But after five iterations and two elections, patience is wearing thin as there seems to be little to no change. Furthermore, in between these five protests, the opposition has been exposed just as flawed as the rest of us.

BERSIH as a movement must now ask itself: What next? Do we march every year till BERSIH 10? It’s not all that far off. It’s just another Najib term away and the voices questioning BERSIH from within its own ranks will only grow in that time if nothing changes. Certainly, Tourism Minister Nazri Aziz’s suggestion that BERSIH enter the political arena may be feasible, but support for the movement will take a blow among those simply sick of politics, and there will be those who will say an entry into politics is merely a mad dash for power.

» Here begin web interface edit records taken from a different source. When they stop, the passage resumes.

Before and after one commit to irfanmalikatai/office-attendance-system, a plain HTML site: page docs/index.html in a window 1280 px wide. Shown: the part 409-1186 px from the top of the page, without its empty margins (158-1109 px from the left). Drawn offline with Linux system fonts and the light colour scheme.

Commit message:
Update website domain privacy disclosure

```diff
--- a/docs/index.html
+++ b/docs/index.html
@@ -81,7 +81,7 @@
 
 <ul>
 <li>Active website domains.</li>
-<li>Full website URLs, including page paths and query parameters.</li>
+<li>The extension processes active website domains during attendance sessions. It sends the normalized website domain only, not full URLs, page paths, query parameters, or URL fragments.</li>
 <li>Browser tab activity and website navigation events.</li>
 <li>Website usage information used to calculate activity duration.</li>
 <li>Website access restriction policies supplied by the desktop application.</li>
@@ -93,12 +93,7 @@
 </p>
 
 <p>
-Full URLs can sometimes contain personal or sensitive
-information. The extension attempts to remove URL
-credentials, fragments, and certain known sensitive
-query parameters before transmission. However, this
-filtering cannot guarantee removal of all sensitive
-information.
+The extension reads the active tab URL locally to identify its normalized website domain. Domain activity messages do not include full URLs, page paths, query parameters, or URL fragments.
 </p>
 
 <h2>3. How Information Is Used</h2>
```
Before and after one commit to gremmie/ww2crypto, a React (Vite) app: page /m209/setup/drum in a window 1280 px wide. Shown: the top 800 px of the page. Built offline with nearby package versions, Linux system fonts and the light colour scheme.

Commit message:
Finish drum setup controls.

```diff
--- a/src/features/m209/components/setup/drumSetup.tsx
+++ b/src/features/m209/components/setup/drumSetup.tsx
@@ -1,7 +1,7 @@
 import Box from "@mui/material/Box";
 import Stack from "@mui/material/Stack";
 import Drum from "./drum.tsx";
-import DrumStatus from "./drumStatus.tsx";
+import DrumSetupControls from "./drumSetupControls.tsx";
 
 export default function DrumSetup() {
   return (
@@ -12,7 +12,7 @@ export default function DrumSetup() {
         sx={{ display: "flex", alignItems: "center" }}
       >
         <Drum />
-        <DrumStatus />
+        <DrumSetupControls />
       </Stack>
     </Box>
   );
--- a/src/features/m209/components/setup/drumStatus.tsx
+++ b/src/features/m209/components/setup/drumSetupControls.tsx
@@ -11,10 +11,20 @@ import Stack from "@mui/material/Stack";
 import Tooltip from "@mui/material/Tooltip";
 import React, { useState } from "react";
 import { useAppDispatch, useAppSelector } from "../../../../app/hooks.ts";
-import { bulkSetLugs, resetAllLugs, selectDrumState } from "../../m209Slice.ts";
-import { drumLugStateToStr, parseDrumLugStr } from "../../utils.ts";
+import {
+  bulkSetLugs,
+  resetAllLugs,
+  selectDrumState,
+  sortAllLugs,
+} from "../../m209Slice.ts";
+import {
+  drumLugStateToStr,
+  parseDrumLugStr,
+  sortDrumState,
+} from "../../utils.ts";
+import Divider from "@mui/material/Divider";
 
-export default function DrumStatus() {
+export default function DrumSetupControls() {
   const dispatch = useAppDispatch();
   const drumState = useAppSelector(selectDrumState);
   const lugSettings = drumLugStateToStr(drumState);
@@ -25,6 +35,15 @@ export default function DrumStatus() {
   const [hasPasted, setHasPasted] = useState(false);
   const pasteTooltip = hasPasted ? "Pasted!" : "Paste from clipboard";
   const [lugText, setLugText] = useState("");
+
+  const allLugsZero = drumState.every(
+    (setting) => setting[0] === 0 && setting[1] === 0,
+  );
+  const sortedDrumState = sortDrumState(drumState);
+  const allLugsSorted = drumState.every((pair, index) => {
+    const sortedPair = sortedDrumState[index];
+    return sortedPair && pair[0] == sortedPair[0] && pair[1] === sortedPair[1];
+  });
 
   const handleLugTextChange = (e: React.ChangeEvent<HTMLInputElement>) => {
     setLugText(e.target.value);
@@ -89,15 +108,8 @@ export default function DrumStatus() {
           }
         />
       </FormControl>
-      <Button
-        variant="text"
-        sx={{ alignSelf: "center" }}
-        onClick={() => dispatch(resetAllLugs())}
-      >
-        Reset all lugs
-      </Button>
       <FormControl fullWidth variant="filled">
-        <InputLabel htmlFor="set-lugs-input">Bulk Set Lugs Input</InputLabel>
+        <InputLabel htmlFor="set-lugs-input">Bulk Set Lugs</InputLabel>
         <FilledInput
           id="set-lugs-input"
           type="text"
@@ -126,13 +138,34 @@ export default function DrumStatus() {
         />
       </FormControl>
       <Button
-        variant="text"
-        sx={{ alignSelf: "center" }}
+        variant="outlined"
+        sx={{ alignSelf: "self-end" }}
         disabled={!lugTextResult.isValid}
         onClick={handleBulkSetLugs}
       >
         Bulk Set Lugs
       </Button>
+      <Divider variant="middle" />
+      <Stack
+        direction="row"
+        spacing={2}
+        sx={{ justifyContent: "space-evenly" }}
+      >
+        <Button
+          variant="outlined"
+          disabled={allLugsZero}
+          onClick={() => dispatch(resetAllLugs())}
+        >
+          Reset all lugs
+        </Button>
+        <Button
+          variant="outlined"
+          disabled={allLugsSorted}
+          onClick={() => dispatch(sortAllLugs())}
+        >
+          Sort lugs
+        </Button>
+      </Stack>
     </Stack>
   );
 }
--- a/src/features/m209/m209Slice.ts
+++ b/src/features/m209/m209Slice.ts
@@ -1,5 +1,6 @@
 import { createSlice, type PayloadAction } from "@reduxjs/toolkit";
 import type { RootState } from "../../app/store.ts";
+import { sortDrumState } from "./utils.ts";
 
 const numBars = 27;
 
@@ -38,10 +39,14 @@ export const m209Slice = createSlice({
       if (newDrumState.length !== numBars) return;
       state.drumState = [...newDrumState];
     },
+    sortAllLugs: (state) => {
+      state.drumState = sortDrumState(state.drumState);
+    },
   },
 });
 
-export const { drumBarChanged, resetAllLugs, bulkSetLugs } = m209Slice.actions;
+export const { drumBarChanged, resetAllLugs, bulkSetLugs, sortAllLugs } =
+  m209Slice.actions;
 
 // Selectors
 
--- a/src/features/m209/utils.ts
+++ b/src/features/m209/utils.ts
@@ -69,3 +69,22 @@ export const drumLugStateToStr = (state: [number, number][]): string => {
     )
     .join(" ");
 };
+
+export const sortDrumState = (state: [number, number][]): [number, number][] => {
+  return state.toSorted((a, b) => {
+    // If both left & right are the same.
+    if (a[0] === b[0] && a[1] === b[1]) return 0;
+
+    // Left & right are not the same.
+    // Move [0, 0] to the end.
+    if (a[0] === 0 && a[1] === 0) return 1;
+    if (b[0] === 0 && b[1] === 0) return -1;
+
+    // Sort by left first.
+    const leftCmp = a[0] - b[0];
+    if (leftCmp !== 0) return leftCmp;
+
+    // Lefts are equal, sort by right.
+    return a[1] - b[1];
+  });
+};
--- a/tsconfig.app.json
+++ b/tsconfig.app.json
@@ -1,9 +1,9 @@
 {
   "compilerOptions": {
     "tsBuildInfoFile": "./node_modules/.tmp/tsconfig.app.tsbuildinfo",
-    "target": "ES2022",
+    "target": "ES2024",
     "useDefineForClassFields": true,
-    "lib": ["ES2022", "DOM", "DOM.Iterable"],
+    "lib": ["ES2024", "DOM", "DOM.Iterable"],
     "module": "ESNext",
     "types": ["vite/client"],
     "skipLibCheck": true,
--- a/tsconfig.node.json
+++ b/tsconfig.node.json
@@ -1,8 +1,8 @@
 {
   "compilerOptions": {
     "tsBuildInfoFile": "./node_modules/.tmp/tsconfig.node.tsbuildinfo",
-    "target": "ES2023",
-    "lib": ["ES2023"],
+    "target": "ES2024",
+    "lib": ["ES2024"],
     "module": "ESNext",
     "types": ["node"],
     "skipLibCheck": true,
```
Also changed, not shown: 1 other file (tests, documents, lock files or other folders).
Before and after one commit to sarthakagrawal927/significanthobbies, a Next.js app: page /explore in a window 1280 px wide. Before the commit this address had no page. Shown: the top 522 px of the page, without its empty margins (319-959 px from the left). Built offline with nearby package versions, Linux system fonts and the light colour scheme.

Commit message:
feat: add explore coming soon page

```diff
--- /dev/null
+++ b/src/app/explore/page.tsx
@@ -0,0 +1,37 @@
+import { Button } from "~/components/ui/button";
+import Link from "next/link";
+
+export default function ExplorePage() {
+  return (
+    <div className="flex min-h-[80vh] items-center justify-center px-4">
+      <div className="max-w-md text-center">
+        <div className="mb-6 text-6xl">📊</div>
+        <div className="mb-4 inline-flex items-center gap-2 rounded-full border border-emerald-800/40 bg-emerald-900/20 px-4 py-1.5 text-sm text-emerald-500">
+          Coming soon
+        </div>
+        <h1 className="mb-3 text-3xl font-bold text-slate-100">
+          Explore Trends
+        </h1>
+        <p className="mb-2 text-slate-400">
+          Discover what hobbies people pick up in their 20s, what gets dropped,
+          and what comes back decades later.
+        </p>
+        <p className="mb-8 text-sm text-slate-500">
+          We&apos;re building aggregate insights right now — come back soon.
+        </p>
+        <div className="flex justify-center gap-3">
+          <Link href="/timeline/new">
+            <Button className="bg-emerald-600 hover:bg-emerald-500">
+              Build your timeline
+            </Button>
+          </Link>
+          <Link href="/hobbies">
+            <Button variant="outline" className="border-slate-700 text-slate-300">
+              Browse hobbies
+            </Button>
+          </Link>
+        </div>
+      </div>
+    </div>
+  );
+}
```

As great a tool as a protest is, it is clear the BERSIH banner is starting to fray a little at the edges. The movement needs to change in some essential ways. A street protest is only one tool in the playbook of community organising, and the BERSIH movement can perhaps do far more good in varying the ways of spreading its message rather than just baking under the sun as politicians drone on.